67. Panama City (Day Six)
Back again in Panama City after our incredible island escape. Now that I had the luxury of being able to move in one direction for more than two minutes without hitting water, I was going to take advantage of it. That meant going for a run.
I hit a few streets through Casco Viejo before coming across a path that followed the water towards the city. I wasn't alone. This must have been the place to be, as dozens of other runners and cyclists also had the same idea. With views sensational views of the city and the old quarter, I could see why it was popular. Humidity, once again, was against me, but I pushed through to make it an hour round trip.
Running out towards the city...
... and back towards Casco Viejo.
I also appreciated having access to a variety of food again and could not wait to tuck into my staple Panamanian breakfast: toast, peanut butter, banana, cinnamon. I think I could live off this combination forever.
Today's adventure was out to Amador Causeway, a boardwalk that jutted directly out to sea for a couple of kilometres, connecting a few islands to the mainland. We caught a taxi out to the start of the causeway, where we commenced our walk. We didn't realise how long the walk would take (forever), or how poor the views would be (construction work blocked the entire city-side of the walkway). Really wished we had taken the taxi all the way to the end.
Bypassing the first island, we reached the second and headed inland. We were told about a lookout up on the hill, so we found some steps and started climbing. It seemed as though not many people visited this lookout. Either that, or we took the wrong steps to the wrong lookout (which wouldn't surprise me). Somehow the path had turned from smooth concrete into technical trail, being overtaken by the surrounding vegetation. The view halfway way up was better than what we were given at the top.
Halfway up. We should have stopped here.
Finally we walked to the start of the last island (or million dollar yacht island, as I called it), but didn't go further than the shops lining the entrance. The reason for this was that we found a liquor store full of alcohol at reasonable prices. After buying a few small bottles of wine all we wanted to do was head back to our hostel to put them in the fridge. So that's what we did.
A short bus ride and a 50 minute walk through the blazing sun took us back to Casco Viejo in time for lunch. With our booze now chilling in the fridge, we visited our favourite cafe, Tantalo. This was our third meal here, mainly because they offered a cheap lunch special that was delicious and filling. A huge wrap and a glass of wine, in a too-cool-for-school dining room, had us coming back again and again. I wish we could take this place with us for the rest of our trip.

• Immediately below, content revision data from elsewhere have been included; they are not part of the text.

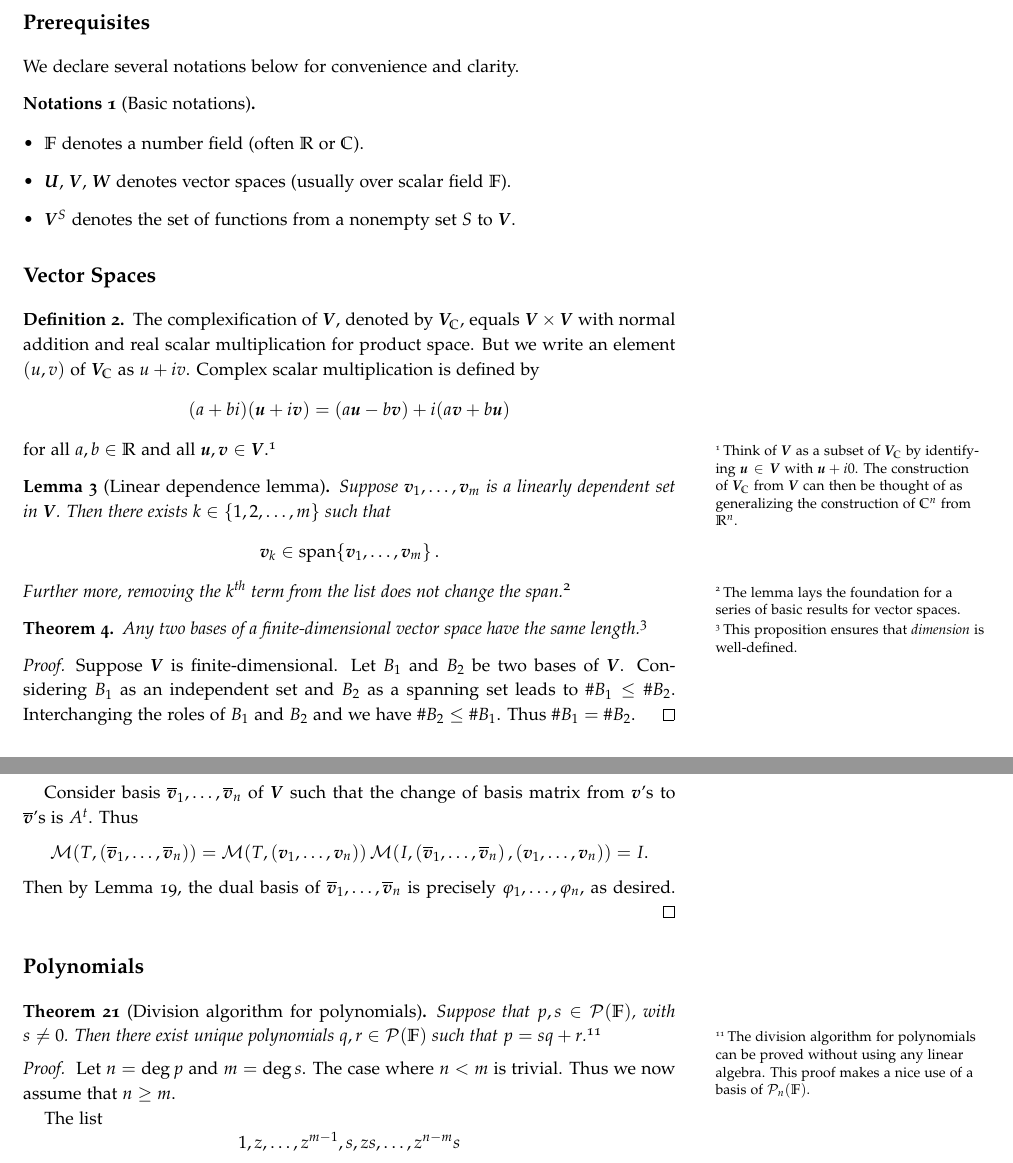
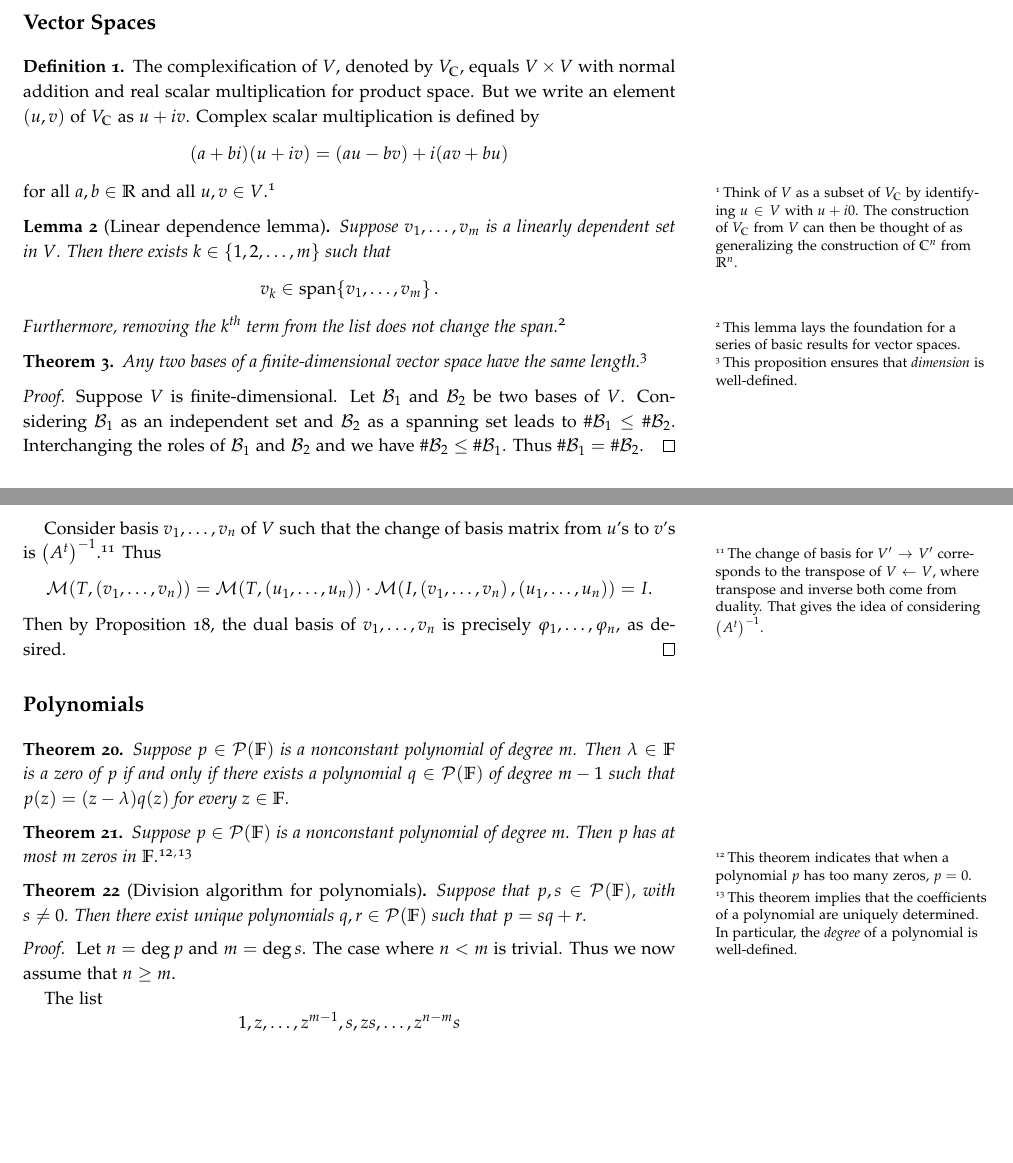
Before and after one commit to melonTree68/math-notes, a LaTeX document (LADR_note/main.tex): two parts of pages 2 and 5 of 5 before the commit and two parts of pages 2 and 5 of 6 after it, joined at a grey line, cut at the place of the change, the shorter picture padded with empty space. The pictures show the PDF file LADR_note/main.pdf that the author committed with the source.

Commit message:
Update LADR_note
Update Chapter 4 and several notations.

```diff
--- a/LADR_note/main.tex
+++ b/LADR_note/main.tex
@@ -126,20 +127,18 @@
 \newpage
 
 
-\section{Prerequisites}
-We declare several notations below for convenience and clarity.
-\begin{notns}[Basic notations]
-	\phantom{linebreak}
+% \section{Prerequisites}
+% We declare several notations below for convenience and clarity.
+% \begin{notns}[Basic notations]
+% 	\phantom{linebreak}
 
-    \begin{itemize}
-        \item $\F$ denotes a number field (often $\R$ or $\C$).
-        \item $\U$, $\V$, $\W$ denotes vector spaces (usually over scalar field $\F$).
-        \item $\V^S$ denotes the set of functions from a nonempty set $S$ to $\V$.
-    \end{itemize}
-\end{notns}
+%     \begin{itemize}
+%         \item $\F$ denotes a number field.
+%         \item $U$, $V$, $W$ denotes vector spaces (usually over scalar field $\F$).
+%         \item $V^S$ denotes the set of functions from a nonempty set $S$ to a vector space $V$.
+%     \end{itemize}
+% \end{notns}
 
 
 \section{Vector Spaces}
 \begin{defn}
-	The complexification of $\V$, denoted by $\V_\C$, equals $\V\times\V$ with normal addition and real scalar multiplication for product space. But we write an element $(u,v)$ of $\V_\C$ as $u+iv$. Complex scalar multiplication is defined by
-	\[(a+bi)(\u+i\v)=(a\u-b\v)+i(a\v+b\u)\]
@@ -151,12 +151,13 @@ We declare several notations below for convenience and clarity.
-	\[\v_k\in\spn\cbra{\v_1,\dots,\v_m}.\]
-	Further more, removing the $k^\text{th}$ term from the list does not change the span.\footnote{The lemma lays the foundation for a series of basic results for vector spaces.}
+	Suppose $v_1,\dots,v_m$ is a linearly dependent set in $V$. Then there exists $k\in\{1,2,\dots,m\}$ such that
+	\[v_k\in\spn\cbra{v_1,\dots,v_m}.\]
+	Furthermore, removing the $k^\text{th}$ term from the list does not change the span.\footnote{This lemma lays the foundation for a series of basic results for vector spaces.}
 \end{lem}
 
 \begin{thm}
 	Any two bases of a finite-dimensional vector space have the same length.\footnote{This proposition ensures that \emph{dimension} is well-defined.}
 \end{thm}
 \begin{proof}
-	Suppose $\V$ is finite-dimensional. Let $B_1$ and $B_2$ be two bases of $\V$. Considering $B_1$ as an independent set and $B_2$ as a spanning set leads to $\#B_1\leq\#B_2$. Interchanging the roles of $B_1$ and $B_2$ and we have $\#B_2\leq\#B_1$. Thus $\#B_1=\#B_2$.
+	Suppose $V$ is finite-dimensional. Let $\B_1$ and $\B_2$ be two bases of $V$. Considering $\B_1$ as an independent set and $\B_2$ as a spanning set leads to $\#\B_1\leq\#\B_2$. Interchanging the roles of $\B_1$ and $\B_2$ and we have $\#\B_2\leq\#\B_1$. Thus $\#\B_1=\#\B_2$.
 \end{proof}
 
 
@@ -183,6 +184,5 @@ We declare several notations below for convenience and clarity.
 
 \subsection{Products and Quotients of Vector Spaces}
 \begin{lem}\label{lem: direct sum and product space}
-	Suppose $\V_1,\dots,\V_m$ are subspaces of $\V$.\footnote{Note that $\V$ does not have to be finite-dimensional. Recall that $\V_1+\cdots+\V_m$ is a direct sum if and only if the only way to write $\zero$ as a sum of $\v_1+\cdots+\v_m$, where each $\v_k\in\V_k$, is by taking each $\v_k$ equal to $\zero$.} Define a linear map $\Gamma: \V_1\times\cdots\times\V_m \to \V_1+\cdots+\V_m$ by
-	\[\Gamma\bra{\v_1,\dots,\v_m} = \v_1+\cdots+\v_m.\]
-	Then $\V_1+\cdots+\V_m$ is a direct sum if and only if $\Gamma$ is injective.
+	Suppose $V_1,\dots,V_m$ are subspaces of $V$.\footnote{Note that $V$ does not have to be finite-dimensional. Recall that $V_1+\cdots+V_m$ is a direct sum if and only if the only way to write $0$ as a sum of $v_1+\cdots+v_m$, where each $v_k\in V_k$, is by taking each $v_k$ equal to $0$.} Define a linear map $\Gamma: V_1\times\cdots\times V_m \to V_1+\cdots+V_m$ by
+	\[\Gamma\bra{v_1,\dots,v_m} = v_1+\cdots+v_m.\]
@@ -193,4 +194 @@ We declare several notations below for convenience and clarity.
 \end{thm}
-\begin{proof}
-	Recall Lemma~\ref{lem: direct sum and product space}. Because $\Gamma$ is surjective, by the fundamental theorem of linear maps, $\V_1+\cdots+\V_m$ is a direct sum if and only if $\dim\bra{\V_1+\cdots+\V_m} = \dim\bra{\V_1\times\cdots\times\V_m} = \dim\V_1+\cdots+\dim\V_m$.
-\end{proof}
@@ -201,3 +201,4 @@ We declare several notations below for convenience and clarity.
+	\[\widetilde{T}\bra{v+\ker T}=Tv.\]
 \end{notn}
 
 \begin{exer}
@@ -212,6 +211,8 @@ We declare several notations below for convenience and clarity.
+	\[\phi_i\bra{v_i}=\Gamma\bra{0,\dots,v_i,\dots,0}\]
+	with $v_i$ in the $i^\text{th}$ slot and $0$ in all other slots. It can be verified that $\phi_i\in\L\bra{V_i,W}$.
 
 	Let $T\bra{\Gamma}=\bra{\phi_1,\dots,\phi_m}$. It can be verified that $T$ is a linear map. We prove $T$ is an isomorphism by constructing its inverse linear map $S$.
 
-	For every $\bra{\phi_1,\dots,\phi_m}\in\mL\bra{\V_1,\W}\times\cdots\times\mL\bra{\V_m,\W}$, let
-	\[S\bra{\phi_1,\dots,\phi_m}\bra{\v_1,\dots,\v_m}=\phi_1\bra{\v_1}+\cdots+\phi_m\bra{\v_m}.\]
+	For every $\bra{\phi_1,\dots,\phi_m}\in\L\bra{V_1,W}\times\cdots\times\L\bra{V_m,W}$, let
+	\[S\bra{\phi_1,\dots,\phi_m}\bra{v_1,\dots,v_m}=\phi_1\bra{v_1}+\cdots+\phi_m\bra{v_m}.\]
 
@@ -219,8 +220,7 @@ We declare several notations below for convenience and clarity.
 \end{proof}
 
 \begin{prop}\label{prop: test for translate}
-	A nonempty subset $A$ of $\V$ is a translate of some subspace of $\V$ if and only if $\lambda\v+\bra{1-\lambda}\w\in A$ for all $\v,\w\in A$ and all $\lambda\in\F$.
+	A nonempty subset $A$ of $V$ is a translate of some subspace of $V$ if and only if $\lambda v+\bra{1-\lambda}w\in A$ for all $v,w\in A$ and all $\lambda\in\F$.
 \end{prop}
 
 \begin{exer}
-	Suppose $A_1=\v+\U_1$ and $A_2=\w+\U_2$ for some $\v,\w\in\V$ and some subspaces $\U_1$, $\U_2$ of $\V$. Prove that $A_1\cap A_2$ is either the empty set or a translate of some subspace of $\V$.\footnote{Recall Proposition~\ref{prop: test for translate}.}
@@ -231,7 +232,5 @@ We declare several notations below for convenience and clarity.
 \end{prop}
 
 \begin{exer}
-	Suppose $\U$ is a subspace of $\V$ such that $\V/\U$ is finite-dimensional.
+	Suppose $U$ is a subspace of $V$ such that $V/U$ is finite-dimensional.
 	\begin{enumerate}
-		\item Prove that if $\W$ is a finite-dimensional subspace of $\V$ and $\V=\U+\W$, then $\dim\W\geq\dim\V/\U$.
-		\item Prove that there exists a finite-dimensional subspace $\W$ of $\V$ such that $\V=\U\oplus\W$ and $\dim\W=\dim\V/\U$.
@@ -242,2 +243 @@ We declare several notations below for convenience and clarity.
 
-	Now we prove that for each subspace $\W$ of $\V$ such that $\V=\U+\W$, we have $\dim\W\geq m=\dim\V/\U$.
@@ -260,3 +260,4 @@ We declare several notations below for convenience and clarity.
+	\[U=\cbra{v\in V:\phi(v)=0\,\text{ for every }\,\phi\in U^0}.\]
 \end{prop}
 
 \begin{exer}
@@ -272 +273,3 @@ We declare several notations below for convenience and clarity.
 	\begin{enumerate}
+		\item Prove that $\bra{U+W}^0=U^0\cap W^0$.
+		\item Prove that $\bra{U\cap W}^0=U^0+W^0$.
@@ -275,14 +276,14 @@ We declare several notations below for convenience and clarity.
 	\end{enumerate}
 \end{exer}
 
-\begin{lem}\label{lem: matrix of dual basis}
-	Suppose $\V$ is finite-dimensional. $\v_1,\dots,\v_n$ is a basis of $\V$. Then $\phi_1,\dots,\phi_n\in\V'$ is the dual basis of $\v_1,\dots,\v_n$ if and only if
+\begin{prop}\label{prop: matrix of dual basis}
+	Suppose $V$ is finite-dimensional and $v_1,\dots,v_n$ is a basis of $V$. Then $\phi_1,\dots,\phi_n\in V'$ is the dual basis of $v_1,\dots,v_n$ if and only if
 	\[\begin{bmatrix}
-		\mM\bra{\phi_1}\\
+		\M(\phi_1,(v_1,\dots,v_n))\\
 		\vdots\\
-		\mM\bra{\phi_n}\\
-	\end{bmatrix}=I\]
-	where $\mM\bra{\phi_i}$ is the $1\times n$ matrix of $\phi_i$ with respect to basis $\v_1,\dots\v_n$ of $\V$ for each $i\in\cbra{1,\dots,n}$.
-\end{lem}
+		\M(\phi_n,(v_1,\dots,v_n))\\
+	\end{bmatrix}=I.\]
+	% where $\M\bra{\phi_i}$ is the $1\times n$ matrix of $\phi_i$ with respect to basis $v_1,\dots v_n$ of $V$ for each $i\in\cbra{1,\dots,n}$.
+\end{prop}
 
 \begin{exer}
@@ -295,10 +295,12 @@ We declare several notations below for convenience and clarity.
-	\[T(\v)=\bra{\phi_1(\v),\dots,\phi_n(\v)},S(\v)=\bra{\psi_1(\v),\dots,\psi_n(\v)}.\]
-	Then by Lemma~\ref{lem: matrix of dual basis}, $\mM\bra{S,\bra{\u_1,\dots,\u_n}}=I$.
+	Define $S,T\in\L\bra{V,\F^n}$ by
+	\[T(v)=\bra{\phi_1(v),\dots,\phi_n(v)},\quad S(v)=\bra{\psi_1(v),\dots,\psi_n(v)}.\]
+	Then by Lemma~\ref{prop: matrix of dual basis}, $\M\bra{S,\bra{u_1,\dots,u_n}}=I$.
 
 	Let $A$ be the change of basis matrix from $\psi$'s to $\phi$'s, i.e.,
-	\[A=\mM\bra{I,\bra{\psi_1,\dots,\psi_n},\bra{\phi_1,\dots,\phi_n}}.\]
+	% \[A=\M\bra{I,\bra{\phi_1,\dots,\phi_n},\bra{\psi_1,\dots,\psi_n}}.\]
+	\[\begin{bmatrix}\phi_1&\cdots&\phi_n\end{bmatrix}=\begin{bmatrix}\psi_1&\cdots&\psi_n\end{bmatrix}A.\]
 	Then by the definition of change of basis matrix, we have
 	\begin{align*}
-		&\mM\bra{T,\bra{\u_1,\dots,\u_n}}=\begin{bmatrix}
-			\mM\bra{\phi_1,\bra{\u_1,\dots,\u_n}}\\
+		\M\bra{T,\bra{u_1,\dots,u_n}}&=\begin{bmatrix}
+			\M\bra{\phi_1,\bra{u_1,\dots,u_n}}\\
 			\vdots\\
@@ -310,13 +314,19 @@ We declare several notations below for convenience and clarity.
-			\mM\bra{\psi_n,\bra{\u_1,\dots,\u_n}}\\
-		\end{bmatrix}=A^\intercal\mM\bra{S,\bra{\u_1,\dots,\u_n}}=A^\intercal.
-	\end{align*}\vspace{0em}
+		&=A^\intercal\cdot\M\bra{S,\bra{u_1,\dots,u_n}}=A^\intercal.
+	\end{align*}
 
-	Consider basis $\overline{\v}_1,\dots,\overline{\v}_n$ of $\V$ such that the change of basis matrix from $\v$'s to $\overline{\v}$'s is $A^\intercal$. Thus
-	\[\mM\bra{T,\bra{\overline{\v}_1,\dots,\overline{\v}_n}}=\mM\bra{T,\bra{\v_1,\dots,\v_n}}\mM\bra{I,\bra{\overline{\v}_1,\dots,\overline{\v}_n},\bra{\v_1,\dots,\v_n}}=I.\]
-	Then by Lemma~\ref{lem: matrix of dual basis}, the dual basis of $\overline{\v}_1,\dots,\overline{\v}_n$ is precisely $\phi_1,\dots,\phi_n$, as desired.
+	Consider basis $v_1,\dots,v_n$ of $V$ such that the change of basis matrix from $u$'s to $v$'s is $\bra{A^\intercal}^{-1}$.\footnote{The change of basis for $V'\to V'$ corresponds to the transpose of $V\leftarrow V$, where transpose and inverse both come from duality. That gives the idea of considering $\bra{A^\intercal}^{-1}$.} Thus
+	\[\M\bra{T,\bra{v_1,\dots,v_n}}=\M\bra{T,\bra{u_1,\dots,u_n}}\cdot\M\bra{I,\bra{v_1,\dots,v_n},\bra{u_1,\dots,u_n}}=I.\]
+	Then by Proposition~\ref{prop: matrix of dual basis}, the dual basis of $v_1,\dots,v_n$ is precisely $\phi_1,\dots,\phi_n$, as desired.
 \end{proof}
 
 
 \section{Polynomials}
+\begin{thm}
+	Suppose $p\in\P(\F)$ is a nonconstant polynomial of degree $m$. Then $\lambda\in\F$ is a zero of $p$ if and only if there exists a polynomial $q\in\P(\F)$ of degree $m-1$ such that $p(z)=(z-\lambda)q(z)$ for every $z\in\F$.
+\end{thm}
+
+\begin{thm}
+	Suppose $p\in\P(\F)$ is a nonconstant polynomial of degree $m$. Then $p$ has at most $m$ zeros in $\F$.\footnote{This theorem indicates that when a polynomial $p$ has too many zeros, $p=0$.}\footnote{This theorem implies that the coefficients of a polynomial are uniquely determined. In particular, the \emph{degree} of a polynomial is well-defined.}
+\end{thm}
+
 \begin{thm}[Division algorithm for polynomials]
-	Suppose that $p,s\in\mP(\F)$, with $s\neq0$. Then there exist unique polynomials $q,r\in\mP(\F)$ such that $p=sq+r$.\footnote{The division algorithm for polynomials can be proved without using any linear algebra. This proof makes a nice use of a basis of $\mP_n(\F)$.}
@@ -337,0 +352,6 @@ We declare several notations below for convenience and clarity.
+\end{thm}
+\begin{proof}
+	Suppose $p\in\P(\C)$ is a nonconstant polynomial with highest-order nonzero term $c_mz^m$. Then $\abs{p(z)}\to\infty$ as $\abs{z}\to\infty$. Thus the continuous function $z\mapsto\abs{p(z)}$ has a global minimum at some $\zeta\in\C$. Assume that $p(\zeta)\neq0$.
+
+	Consider polynomial $q=p(z+\zeta)/p(\zeta)$. The function $z\mapsto\abs{q(z)}$ has a global minimum at $z=0$. Write
+	\[q(z)=1+a_kz_k+\cdots+a_mz^m\]
@@ -338 +363,23 @@ We declare several notations below for convenience and clarity.
+\end{proof}
+
+\begin{thm}[Fundamental theorem of algebra, second version]
+	If $p\in\P(\C)$ is a nonconstant polynomial, then $p$ has a unique factorization of the form
+	\[p(z)=c(z-\lambda_1)\cdots(z-\lambda_m),\]
+	where $c,\lambda_1,\dots,\lambda_m\in\C$.
+\end{thm}
+
+\begin{thm}[Factorization of a polynomial over $\R$]
+	If $p\in\P(\R)$ is a nonconstant polynomial, then $p$ has a unique factorization of the form
+	\[p(x)=c(x-\lambda_1)\cdots(x-\lambda_m)(x^2+b_1x+c_1)\cdots(x^2+b_Mx+c_M),\]
+	where $m,M\in\N$ and $c,\lambda_1,\dots,\lambda_m,b_1,\dots,b_M,c_1,\dots,c_M\in\R$, with $b_k^2<4c_k$ for each $k$.
+\end{thm}
+
+\begin{exer}
+	Suppose $p,q\in\P(\C)$ are nonconstant polynomials with no zeros in common. Let $m=\deg p$ and $n=\deg q$. Prove that there exist $r\in\P_{n-1}(\C)$ and $s\in\P_{m-1}(\C)$ such that $rp+sq=1$.
+\end{exer}
+\begin{proof}
+
+\end{proof}
+
+
 \end{document}
```
Also changed, not shown: LADR_note/main.pdf, LADR_note/main.tex (102 more changed lines), 5 other files.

After a quick walk around town we spent the rest of the day relaxing at the hostel, drinking our cheap (and not nearly as nice as we had hoped) wine we bought that morning. As it was our last night in Panama, we wanted to go out on a high. For us, that meant expensive food. Every street around us was lined with high end restaurants, and we became jealous whenever we walked past and saw customers eating their gourmet food. We wanted to be those people. So Danny did some research and came up with Manolo Caracol, a Spanish-style restaurant offering a 10 course degustation, changing daily, with a vegetarian option. Perfect.
The setting was simple yet beautiful, particularly at night when it was mostly lit by soft, overhead lights. The cocktails were amazing, particularly the margaritas. The wine list was too long for me to get my head around, but I was sure it was impressive to those with unlimited budgets. Of course the highlight was the food: unpretentious, well-portioned, with a wide range of fresh foods. My veg dishes included tomato and caramelised onion on baguette, vegetable rolls, carrot tamale, beetroot salad, onion soup and bread pudding. It doesn't sound amazing as I am typing this but I can assure you it was. Danny's meal was full of seafood, ox tail and bone marrow, an omnivores delight. It was a great way to say farewell to Central America.